Government agencies often need to provide documents and reference material in the country’s official language and languages that meet the needs of immigrants and non-native speakers.

Manufacturing and technology companies rely on up-to-date MT to keep up with changing technology and industry jargon.

Metrics for evaluation help organizations ensure the quality of their translation meets the needs of businesses and their audiences and flag difficulties that may need human intervention.

Which Metrics Should Businesses Use to Evaluate MT Systems?

Regardless of the industry, evaluating the effectiveness of MT output is essential. Businesses can evaluate their MT systems using human assessment or AI-powered tools.

Manual human evaluation by professional translators is the gold standard for high-quality evaluation of MT output, capturing the nuances of language use and meaning. However, assessments can vary between evaluators, and since the process is time-consuming, human evaluation may not be the most cost-effective option for every business.

Automated evaluation metrics provide numerical scores reflecting the quality of the MT output as compared to a human-generated translation. Businesses can use them to evaluate machine translation quickly, and they can handle large amounts of data. Several accepted metrics are available. Each uses different calculations to measure the accuracy of the MT and gives different weights to various types of errors.

Three commonly used metrics are:

Bilingual Evaluation Understudy (BLEU)

The BLEU metric is the most widely accepted and correlates most closely to human translation. This metric analyzes a text, compares the MT output to the reference, and assigns a score from 0-1 or 0-100 based on the comparison of n-grams and precision. A higher score represents a higher correlation to the reference text. BLEU’s strengths are its speed and ease of use.

Translation Edit Rate (TER)

Also called the Translation Error Rate, the TER metric assigns a score based on the number of edits that would be required to match the MT output exactly to the reference text. This helps determine how much post-editing would need to be performed after MT was completed. A lower score means less post-editing will be necessary.

Metric for Evaluation of Translation with Explicit Ordering (METEOR)

This metric calculates unigram precision and recall. It uses features like stemming, synonymy matching, and exact word matching to analyze text at the sentence level. The resulting score indicates how well the MT output correlates to the human-translated reference.

Other metrics are available, including NIST, LEPOR, COMET, and PRIS. While automatic metrics are imperfect and may not reach human standards, they are powerful, cost-effective tools. In addition, they are fast, straightforward to use, and don’t require human intervention.

How Can Businesses Use Metrics to Improve the Effectiveness of their MT systems?

Each method of MT evaluation comes with strengths and drawbacks. Businesses will choose the metric or combination that best meets their goals and budget. However, consistent monitoring and evaluation are essential to keep up with evolving language, industry-specific terminology, and MT capabilities.

Organizations can then use these results to move their businesses forward in a variety of ways, such as:

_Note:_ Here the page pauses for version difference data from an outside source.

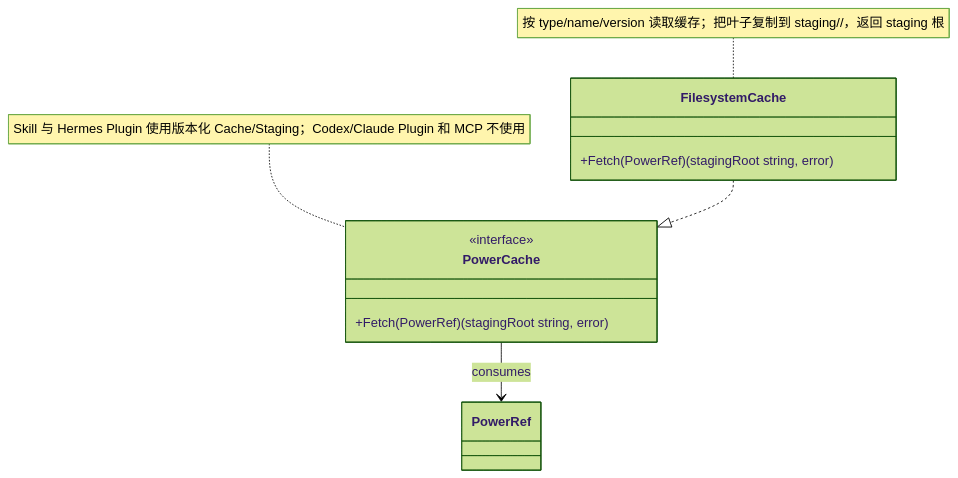
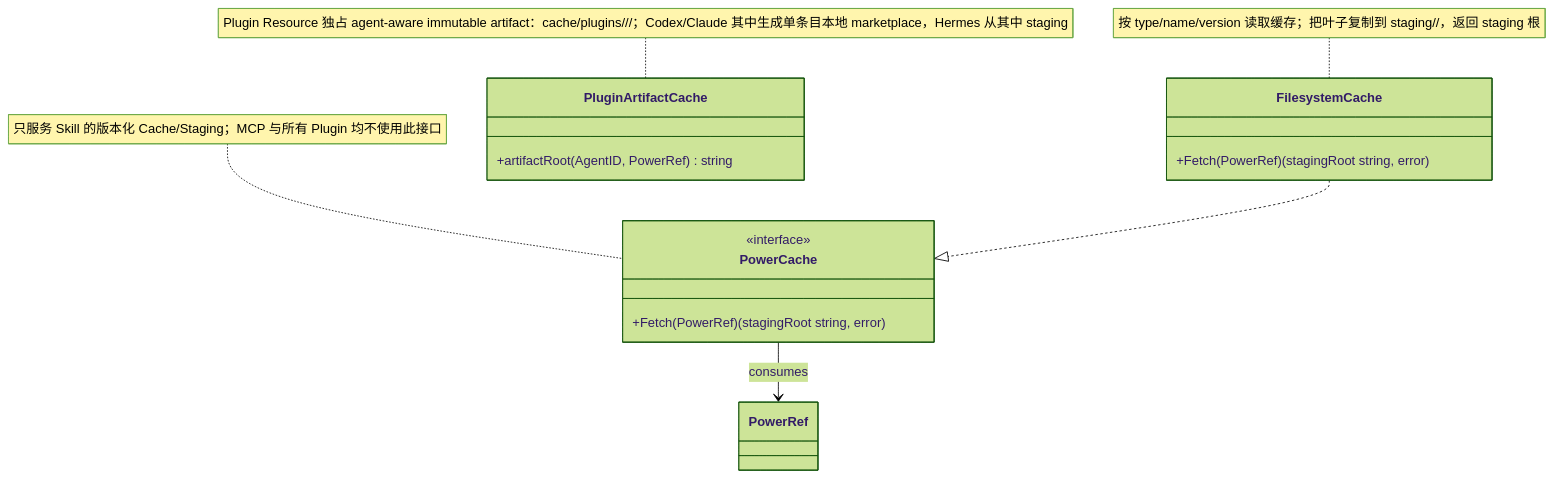
One commit to spacemit-com/agent-power-manager changed the diagram in ivory-tower/c4/components/apm-cli-diagrams/cache-manager.mmd. Above: the diagram before and after it, drawn with Mermaid (forest theme). The commit also changed 12 other files, not shown here.

Commit message:
docs(plugin): document local marketplace artifacts

```diff
--- a/ivory-tower/c4/components/apm-cli-diagrams/cache-manager.mmd
+++ b/ivory-tower/c4/components/apm-cli-diagrams/cache-manager.mmd
@@ -1,14 +1,19 @@
 classDiagram
-    note for PowerCache "Skill 与 Hermes Plugin 使用版本化 Cache/Staging；Codex/Claude Plugin 和 MCP 不使用"
+    note for PowerCache "只服务 Skill 的版本化 Cache/Staging；MCP 与所有 Plugin 均不使用此接口"
     class PowerCache {
         <<interface>>
         +Fetch(PowerRef) (stagingRoot string, error)
     }
 
     note for FilesystemCache "按 type/name/version 读取缓存；把叶子复制到 staging/<type-directory>/<name>，返回 staging 根"
     class FilesystemCache {
         +Fetch(PowerRef) (stagingRoot string, error)
     }
 
     FilesystemCache ..|> PowerCache
     PowerCache --> PowerRef : consumes
+
+    note for PluginArtifactCache "Plugin Resource 独占 agent-aware immutable artifact：cache/plugins/<agent>/<logical-name>/<version>；Codex/Claude 其中生成单条目本地 marketplace，Hermes 从其中 staging"
+    class PluginArtifactCache {
+        +artifactRoot(AgentID, PowerRef) string
+    }
```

Identifying areas for improvement

If the MT system consistently makes a specific grammatical error or struggles with a particular language, the business can prioritize these improvements with improved training models.

Goal-setting based on metrics

Some audiences may require more attention to detail than others. Therefore, a business may wish to define a target metric to meet within a specific time frame.

Comparing multiple MT systems

Companies evaluating different systems or working with multiple vendors can make informed purchasing decisions based on their industries and use cases.

By setting realistic goals, analyzing the evaluation metrics, and tracking progress toward goals over time, businesses can ensure their MT system meets their specific needs and provides the high-quality translations they require. When they consider these metrics along with user feedback and preferences, they can ensure they are meeting their business goals and customer expectations.

Carolina - Linguist
4 Min Read
Newsletter Sign-Up
Find all the news and the latest technologies. A magazine designed by SYSTRAN